Segment Start: MATERIAL PROVIDED

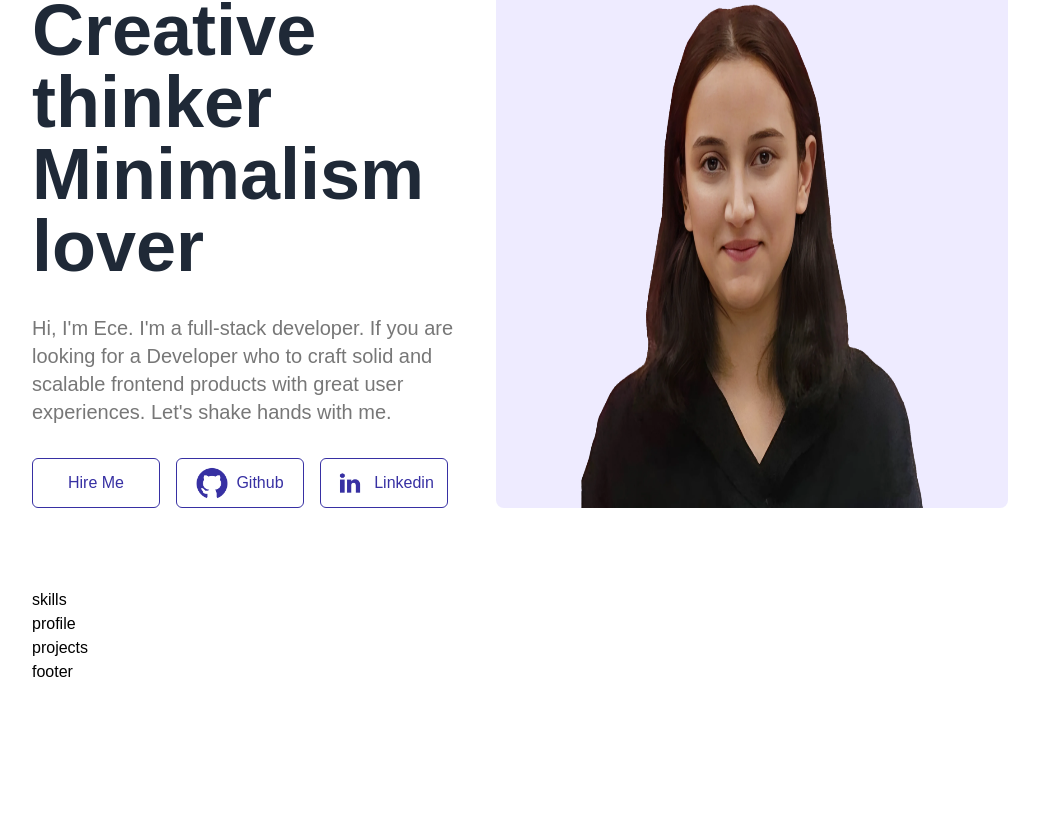
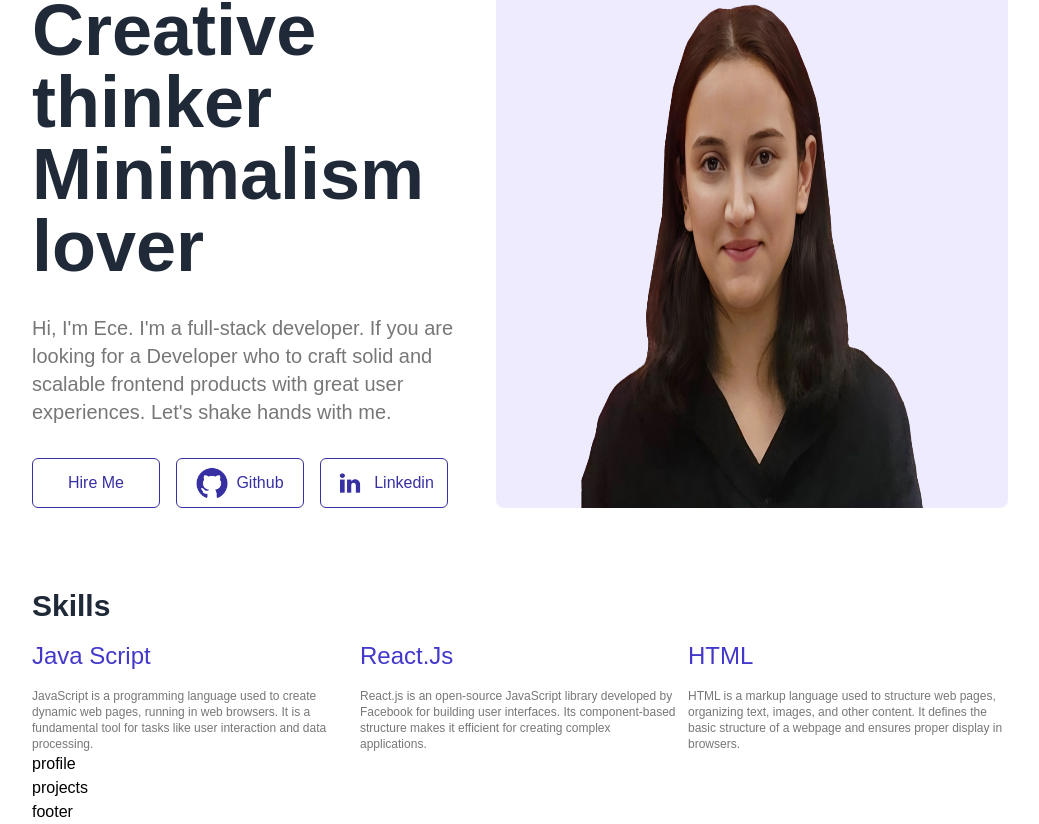
Before and after one commit to EceYaman/personal-website-project, a React (Vite) app in the folder personal-website/: page / in a window 1280 px wide. Shown: the part 278-1102 px from the top of the page, without its empty margins (96-1135 px from the left). Before the commit the page ends 962 px from the top, so only its background shows below. Built offline with nearby package versions, Linux system fonts and the light colour scheme.

Commit message:
Skills section layout created

```diff
--- a/personal-website/src/components/main/SkillsSection.jsx
+++ b/personal-website/src/components/main/SkillsSection.jsx
@@ -1,7 +1,18 @@
+import { useData } from "../../contexts/DataContext";
+
 export function SkillsSection() {
+    const { currData } = useData();
     return(
         <div>
-            skills
+            <h4 className="text-textDark font-bold text-3xl">{currData.skillsSection.title}</h4>
+            <div className="flex justify-between">
+            {currData.skillsSection.skills.map((skill, index) => (
+                <div key={index} className="max-w-xs">
+                <h6 className="text-primary text-2xl my-4">{skill.name}</h6>
+                <p className="text-textLight text-xs">{skill.info}</p>
+                </div>
+            ))}
+          </div>
         </div>
     )
 }
--- a/personal-website/src/data.js
+++ b/personal-website/src/data.js
@@ -37,17 +37,17 @@ export const data = {
             skills: [
                 {
                     name: "Java Script",
-                    info: "xxx"
+                    info: "JavaScript is a programming language used to create dynamic web pages, running in web browsers. It is a fundamental tool for tasks like user interaction and data processing."
 
                 },
                 {
                     name: "React.Js",
-                    info: "xxx"
+                    info: "React.js is an open-source JavaScript library developed by Facebook for building user interfaces. Its component-based structure makes it efficient for creating complex applications."
 
                 },
                 {
-                    name: "Node.JS",
-                    info: "xxx"
+                    name: "HTML",
+                    info: "HTML is a markup language used to structure web pages, organizing text, images, and other content. It defines the basic structure of a webpage and ensures proper display in browsers."
 
                 },
             ]
@@ -148,15 +148,15 @@ export const data = {
             skills: [
                 {
                     name: "Java Script",
-                    info: "xxx"
+                    info: "Dinamik web sayfaları oluşturmak için kullanılan, web tarayıcılarında çalışan bir programlama dilidir. Kullanıcı etkileşimi ve veri işleme gibi işlemleri gerçekleştirmek için temel araçtır."
                 },
                 {
                     name: "React.Js",
-                    info: "xxx"
+                    info: "Facebook tarafından geliştirilmiş, kullanıcı arayüzleri oluşturmak için kullanılan açık kaynaklı bir JavaScript kütüphanesidir. Bileşen tabanlı yapısı sayesinde, karmaşık uygulamaları daha verimli ve sürdürülebilir şekilde geliştirmeye olanak tanır."
                 },
                 {
-                    name: "Node.JS",
-                    info: "xxx"
+                    name: "HTML",
+                    info: "Web sayfalarını yapılandırmak için kullanılan, metin, görsel, bağlantı gibi içerikleri düzenleyen bir işaretleme dilidir. Web sayfasının temel yapısını belirler ve tarayıcıların içeriği doğru şekilde görüntülemesini sağlar."
                 },
             ]
         },
```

Segment End: MATERIAL PROVIDED

### ABOUT THIS EXERCISE
Gather, from the listing above, every line carrying the word "pages".

### RESULT
+                    info: "JavaScript is a programming language used to create dynamic web pages, running in web browsers. It is a fundamental tool for tasks like user interaction and data processing."
+                    info: "HTML is a markup language used to structure web pages, organizing text, images, and other content. It defines the basic structure of a webpage and ensures proper display in browsers."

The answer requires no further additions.